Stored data

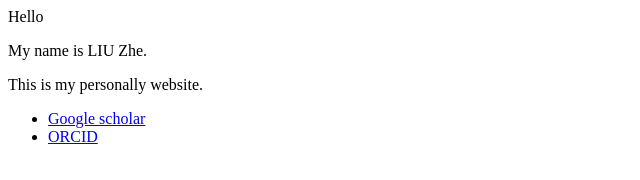
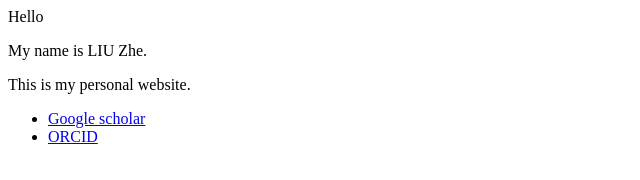
Before and after one commit to liuzhe93/liuzhe93.github.io, a plain HTML site: page index.html in a window 1280 px wide. Shown: the full height of the page, 0-640 px from the left. Drawn offline with Linux system fonts and the light colour scheme.

Commit message:
index.html

```diff
--- a/index.html
+++ b/index.html
@@ -1,6 +1,6 @@
 <p>Hello </p>
 <p>My name is LIU Zhe.</p>
-<p>This is my personally website.</p>
+<p>This is my personal website.</p>
 
 <ul>
 <li> <a href="https://scholar.google.com/citations?hl=zh-CN&user=b0OGQV0AAAAJ&view_op=list_works&citft=1&citft=2&citft=3&email_for_op=zliu39-c%40my.cityu.edu.hk&sortby=pubdate"> Google scholar</a> </li>
```
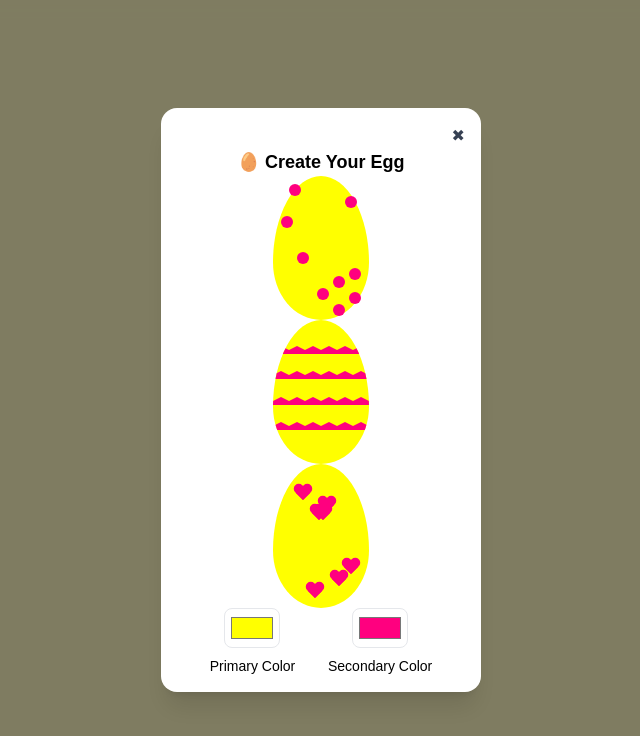
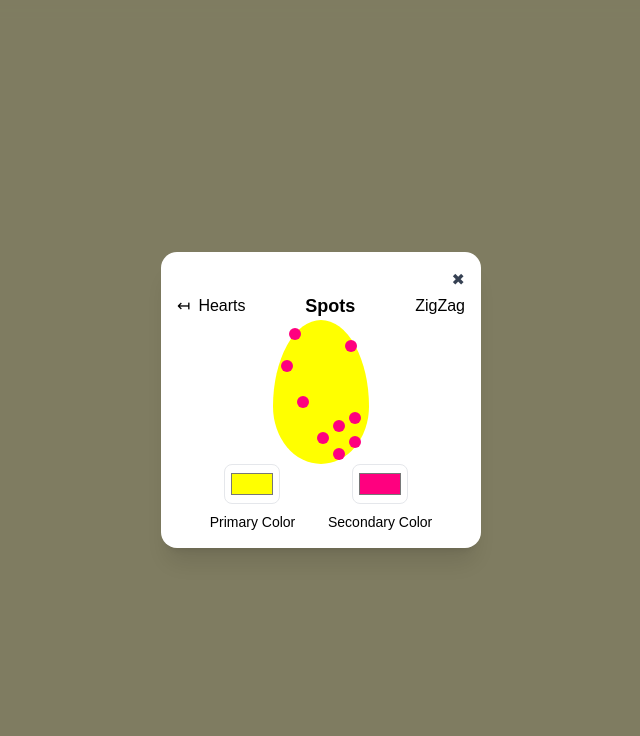
Before and after one commit to Alexander-Bokedal/easter-jam, a Next.js app: page / in a window 1280 px wide. Both pictures are taken after a click on the button "Create Egg". Shown: the top 736 px of the page, without its empty margins (319-959 px from the left). Built offline with nearby package versions, Linux system fonts and the light colour scheme.

Commit message:
moved jsx components to seperate files

```diff
--- /dev/null
+++ b/src/components/ColorPickers.tsx
@@ -0,0 +1,43 @@
+import { Egg } from "@/types/types"
+type Props = {
+
+	currentEgg: Egg,
+	updateEgg: (egg: Partial<Egg>) => void,
+
+}
+
+export const PrimaryPicker = ({ currentEgg, updateEgg }: Props) => {
+	return (
+		<div className="flex flex-col items-center">
+			<input
+				type="color"
+				id="primary-color"
+				className="p-1 h-10 w-14 block border border-gray-200 cursor-pointer rounded-lg"
+				value={currentEgg.primaryColor}
+				onChange={(e) => updateEgg({ primaryColor: e.target.value })} />
+			<label htmlFor="primary-color" className="block text-sm font-medium mt-2">
+				Primary Color
+			</label>
+
+		</div>
+	)
+}
+
+export const SecondaryPicker = ({ currentEgg, updateEgg }: Props) => {
+	return (
+
+		<div className="flex flex-col items-center">
+			<input
+				type="color"
+				id="secondary-color"
+				className="p-1 h-10 w-14 block border border-gray-200 cursor-pointer rounded-lg"
+				value={currentEgg.secondaryColor}
+				onChange={(e) => updateEgg({ secondaryColor: e.target.value })}
+			/>
+
+			<label htmlFor="secondary-color" className="block text-sm font-medium mt-2 ">
+				Secondary Color
+			</label>
+		</div>
+	)
+}
--- a/src/components/Modal.tsx
+++ b/src/components/Modal.tsx
@@ -1,26 +1,26 @@
 'use client';
-
-import { useState } from "react";
+import { useReducer } from "react";
 import SpotEgg from "./SpotEgg";
 import ZigZagEgg from "./ZigZagEgg";
 import HeartEgg from "./HeartEgg";
+import { Egg } from "@/types/types";
+import { NextButton } from "./NextButton";
+import { PrevButton } from "./PrevButton";
+import { PrimaryPicker, SecondaryPicker } from "./ColorPickers";
 type ModalProps = {
 	isOpen: boolean;
 	onCloseAction: () => void;
 };
 
 export default function Modal({ isOpen, onCloseAction }: ModalProps) {
-	if (!isOpen) return null; // Hide modal when not open
-
-	const [primaryColor, setPrimaryColor] = useState('#FFFF00');
-	const [secondaryColor, setSecondaryColor] = useState('#FF007F');
-	const handlePrimaryColorChange = (event: React.ChangeEvent<HTMLInputElement>) => {
-		setPrimaryColor(event.target.value);
-	};
-
-	const handleSecondaryColorChange = (event: React.ChangeEvent<HTMLInputElement>) => {
-		setSecondaryColor(event.target.value);
-	};
+	if (!isOpen) return null;
+	const [currentEgg, updateEgg] = useReducer(
+		(prev: Egg, next: Partial<Egg>) => {
+			const newEgg = { ...prev, ...next }
+			return newEgg
+		},
+		{ selected: 'Spots', value: ['Spots', 'ZigZag', 'Hearts'], primaryColor: '#FFFF00', secondaryColor: '#FF007F' }
+	)
 
 	return (
 		<div className="fixed inset-0 flex items-center justify-center bg-black/50 backdrop-blur-sm" onClick={onCloseAction}>
@@ -31,37 +31,20 @@ export default function Modal({ isOpen, onCloseAction }: ModalProps) {
 				>
 					✖
 				</button>
-				<h2 className="text-lg font-bold self-center">🥚 Create Your Egg</h2>
+				<div className="flex flex-row justify-between items-center">
+					<PrevButton currentEgg={currentEgg} updateEgg={updateEgg} />
+					<h2 className="text-lg font-bold self-center"> {currentEgg.selected}</h2>
+					<NextButton currentEgg={currentEgg} updateEgg={updateEgg} />
+				</div>
+				{currentEgg.selected === 'Spots' && <SpotEgg primaryColor={currentEgg.primaryColor} secondaryColor={currentEgg.secondaryColor} />}
+				{currentEgg.selected === 'ZigZag' && <ZigZagEgg primaryColor={currentEgg.primaryColor} secondaryColor={currentEgg.secondaryColor} />}
+				{currentEgg.selected === 'Hearts' && <HeartEgg primaryColor={currentEgg.primaryColor} secondaryColor={currentEgg.secondaryColor} />}
 
-				<SpotEgg primaryColor={primaryColor} secondaryColor={secondaryColor} />
-				<ZigZagEgg primaryColor={primaryColor} secondaryColor={secondaryColor} />
-				<HeartEgg primaryColor={primaryColor} secondaryColor={secondaryColor} />
 				<div className="flex justify-evenly" >
-					<div className="flex flex-col items-center">
-						<input
-							type="color"
-							id="primary-color"
-							className="p-1 h-10 w-14 block border border-gray-200 cursor-pointer rounded-lg"
-							value={primaryColor}
-							onChange={handlePrimaryColorChange} />
-						<label htmlFor="primary-color" className="block text-sm font-medium mt-2">
-							Primary Color
-						</label>
+					<PrimaryPicker currentEgg={currentEgg} updateEgg={updateEgg} />
 
-					</div>
-					<div className="flex flex-col items-center">
-						<input
-							type="color"
-							id="secondary-color"
-							className="p-1 h-10 w-14 block border border-gray-200 cursor-pointer rounded-lg"
-							value={secondaryColor}
-							onChange={handleSecondaryColorChange}
-						/>
+					<SecondaryPicker currentEgg={currentEgg} updateEgg={updateEgg} />
 
-						<label htmlFor="secondary-color" className="block text-sm font-medium mt-2 ">
-							Secondary Color
-						</label>
-					</div>
 				</div>
 			</div>
 		</div>
--- /dev/null
+++ b/src/components/NextButton.tsx
@@ -0,0 +1,22 @@
+
+
+import { Egg } from "@/types/types";
+type Props = {
+	currentEgg: Egg,
+	updateEgg: (egg: Partial<Egg>) => void;
+}
+export const NextButton = ({ currentEgg, updateEgg }: Props) => {
+	return (
+
+		<button
+			className="cursor-pointer"
+			onClick={() => {
+				const currentIndex = currentEgg.value.indexOf(currentEgg.selected);
+				const nextIndex = (currentIndex + 1) % currentEgg.value.length;
+				updateEgg({ selected: currentEgg.value[nextIndex] });
+			}}
+		>
+			{currentEgg.value[(currentEgg.value.indexOf(currentEgg.selected) + 1) % currentEgg.value.length]}
+		</button>
+	)
+}
--- /dev/null
+++ b/src/components/PrevButton.tsx
@@ -0,0 +1,23 @@
+
+import { Egg } from "@/types/types";
+type Props = {
+	currentEgg: Egg,
+	updateEgg: (egg: Partial<Egg>) => void;
+}
+export const PrevButton = ({ currentEgg, updateEgg }: Props) => {
+
+	return (
+		<button
+			className="cursor-pointer"
+			onClick={() => {
+				const currentIndex = currentEgg.value.indexOf(currentEgg.selected);
+				const nextIndex = (currentIndex - 1 + currentEgg.value.length) % currentEgg.value.length;
+				updateEgg({ selected: currentEgg.value[nextIndex] });
+			}}
+		>
+			<div className="flex">
+				<div className="mr-2">↤ </div>{currentEgg.value[(currentEgg.value.indexOf(currentEgg.selected) - 1 + currentEgg.value.length) % currentEgg.value.length]}
+			</div>
+		</button>
+	)
+}
--- /dev/null
+++ b/src/types/types.tsx
@@ -0,0 +1,7 @@
+
+export type Egg = {
+	selected: string,
+	value: string[],
+	primaryColor: string,
+	secondaryColor: string,
+}
```
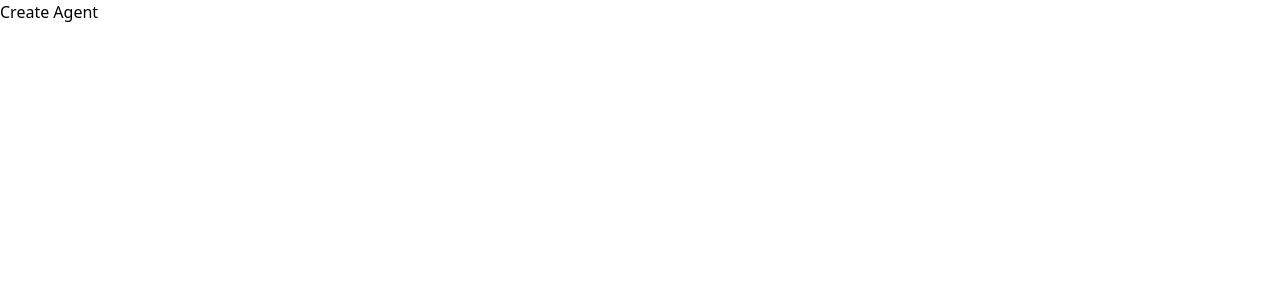
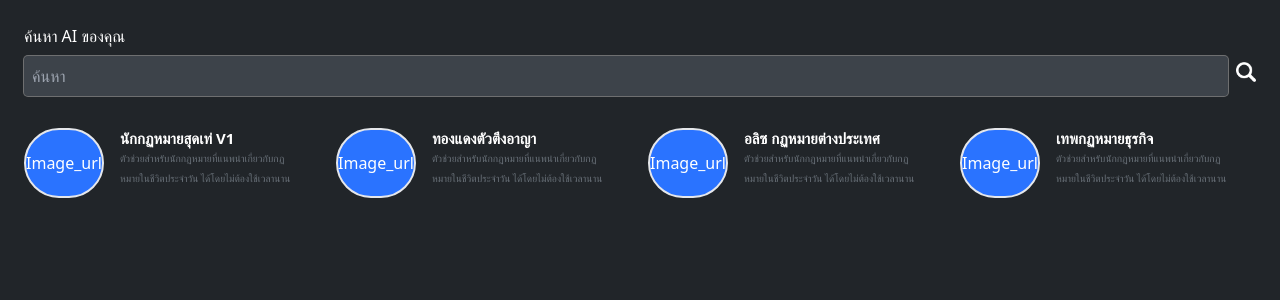
Before and after one commit to promptlabth/ai-marketplace, a Next.js app: page /creator/list_agent in a window 1280 px wide. Shown: the top 300 px of the page. Built offline with nearby package versions, Linux system fonts and the light colour scheme.

Commit message:
update list agent

```diff
--- /dev/null
+++ b/src/components/SearchInput.tsx
@@ -0,0 +1,29 @@
+import Image from "next/image";
+
+interface InputNameprops {
+    name_label: string;
+    placholder: string;
+}
+
+const SearchInput: React.FC<InputNameprops> = ({ name_label, placholder }) => {
+    return (
+        <div className="flex flex-col w-full">
+            <label htmlFor="aiName" className="text-white">
+                {name_label}
+            </label>
+            <div className="flex items-center w-full gap-2" >
+                <input
+                    type="text"
+                    id="aiName"
+                    name="aiName"
+                    placeholder={placholder}
+                    aria-label="Enter AI name here"
+                    className="mt-2 h-[40px] w-full rounded p-2 bg-[#3D434A] ring-1 ring-[#6E6F70] focus:ring-white text-white"
+                />
+                <Image src="/png/search.png" height={20} width={20} alt="No image" />
+            </div>
+        </div>
+    )
+}
+
+export default SearchInput;
--- /dev/null
+++ b/src/domain/creator/create_agent/__mock__/list_agent.json
@@ -0,0 +1,22 @@
+[
+    {
+        "name_agent": "นักกฏหมายสุดเท่ V1",
+        "image_url": "Image_url",
+        "agent_detial": "ตัวช่วยสำหรับนักกฏหมายที่แนพนำเกี่ยวกับกฏหมายในชีวิตประจำวัน ได้โดยไม่ต้องใช้เวลานาน"
+    },
+    {
+        "name_agent": "ทองแดงตัวตึงอาญา",
+        "image_url": "Image_url",
+        "agent_detial": "ตัวช่วยสำหรับนักกฏหมายที่แนพนำเกี่ยวกับกฏหมายในชีวิตประจำวัน ได้โดยไม่ต้องใช้เวลานาน"
+    },
+    {
+        "name_agent": "อลิซ กฏหมายต่างประเทศ",
+        "image_url": "Image_url",
+        "agent_detial": "ตัวช่วยสำหรับนักกฏหมายที่แนพนำเกี่ยวกับกฏหมายในชีวิตประจำวัน ได้โดยไม่ต้องใช้เวลานาน"
+    },
+    {
+        "name_agent": "เทพกฏหมายธุรกิจ",
+        "image_url": "Image_url",
+        "agent_detial": "ตัวช่วยสำหรับนักกฏหมายที่แนพนำเกี่ยวกับกฏหมายในชีวิตประจำวัน ได้โดยไม่ต้องใช้เวลานาน"
+    }
+]
--- a/src/pages/creator/list_agent copy/index.tsx
+++ /dev/null
@@ -1,9 +0,0 @@
-const createAgent = () => {
-  return (
-    <div>
-      <h1>Create Agent</h1>
-    </div>
-  );
-}
-
-export default createAgent;
--- a/src/pages/creator/list_agent/index.tsx
+++ b/src/pages/creator/list_agent/index.tsx
@@ -1,9 +1,25 @@
-const createAgent = () => {
+import data from "@/domain/creator/create_agent/__mock__/list_agent.json"
+import SearchInput from "@/components/SearchInput"
+
+const listAgent = () => {
   return (
-    <div>
-      <h1>Create Agent</h1>
+    <div className="bg-[#212529] h-screen overflow-y-auto p-6">
+      <SearchInput name_label="ค้นหา AI ของคุณ" placholder="ค้นหา" />
+      <div className="grid gap-4 grid-cols-1 sm:grid-cols-2 md:grid-cols-3 lg:grid-cols-4 h-fit mt-8">
+        {data.map((component, index) => (
+          <div key={index} className="flex w-full h-fit">
+            <div className="flex items-center border-2 rounded-full h-[70px] bg-[#2A73FF]">
+              <p className="text-white">{component.image_url}</p>
+            </div>
+            <div className="px-4 text-sm ">
+              <p className="text-white font-bold text-[15px]">{component.name_agent}</p>
+              <p className="text-[#697179] text-[10px] ">{component.agent_detial}</p>
+            </div>
+          </div>
+        ))}
+      </div>
     </div>
   );
 }
 
-export default createAgent;
+export default listAgent;
```
Also changed, not shown: public/png/search.png (added).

WHAT YOU ARE ASKED TO DO ->
Single out each line of the records above with the string "return" in it, and copy it.

TASK RESPONSE ->
+	return (
+	return (
-	if (!isOpen) return null; // Hide modal when not open
+	if (!isOpen) return null;
+			return newEgg
 	return (
+	return (
+	return (
+    return (
-  return (
   return (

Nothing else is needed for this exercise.